- What the task requires
This exercise calls for copying every line below that holds the word "html".

- Dataset entries
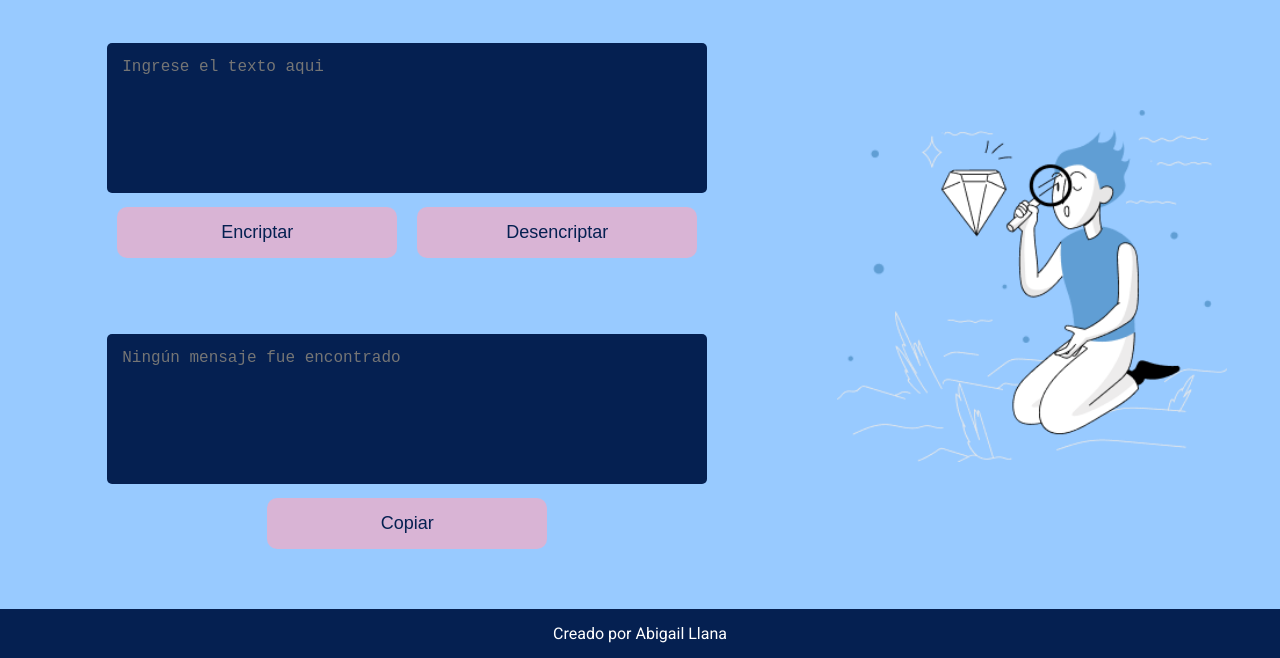
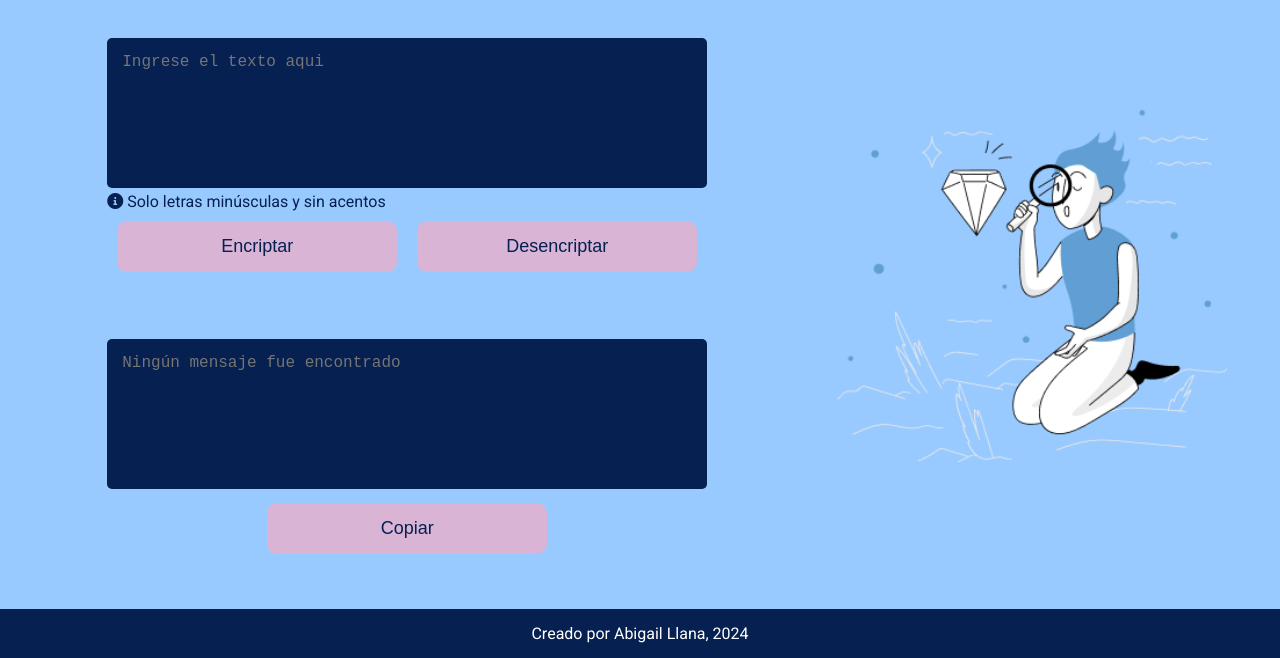
Before and after one commit to ibAbi-serendipity/encriptador-de-texto, a plain HTML site: page index.html in a window 1280 px wide. Shown: the part 142-800 px from the top of the page. Drawn offline with Linux system fonts and the light colour scheme.

Commit message:
Update index.html

```diff
--- a/index.html
+++ b/index.html
@@ -6,6 +6,7 @@
     <script src="app.js"></script>
     <title>Encriptador de texto</title>
     <link rel="stylesheet" href="style.css">
+    <link rel="stylesheet" href="https://cdnjs.cloudflare.com/ajax/libs/font-awesome/6.0.0-beta3/css/all.min.css">
 </head>
 <body>
     <header class="header">
@@ -15,6 +16,7 @@
         <section class="left">
             <section class="main__textarea">
                 <textarea class="textarea" placeholder="Ingrese el texto aqui"></textarea>
+                <p><i class="fas fa-info-circle"></i> Solo letras minúsculas y sin acentos</p>
                 <div class="main__buttons">
                     <button onclick="encrypted()" class="encrypt">Encriptar</button>
                     <button onclick="decrypted()" class="decrypt">Desencriptar</button>
@@ -32,7 +34,7 @@
         </section>
     </main>
     <footer class="footer">
-        <p>Creado por Abigail Llana</p>
+        <p>Creado por Abigail Llana, 2024</p>
     </footer>
 </body>
 </html>
```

- Written reply
Before and after one commit to ibAbi-serendipity/encriptador-de-texto, a plain HTML site: page index.html in a window 1280 px wide. Shown: the part 142-800 px from the top of the page. Drawn offline with Linux system fonts and the light colour scheme.
Update index.html
--- a/index.html
+++ b/index.html
 </html>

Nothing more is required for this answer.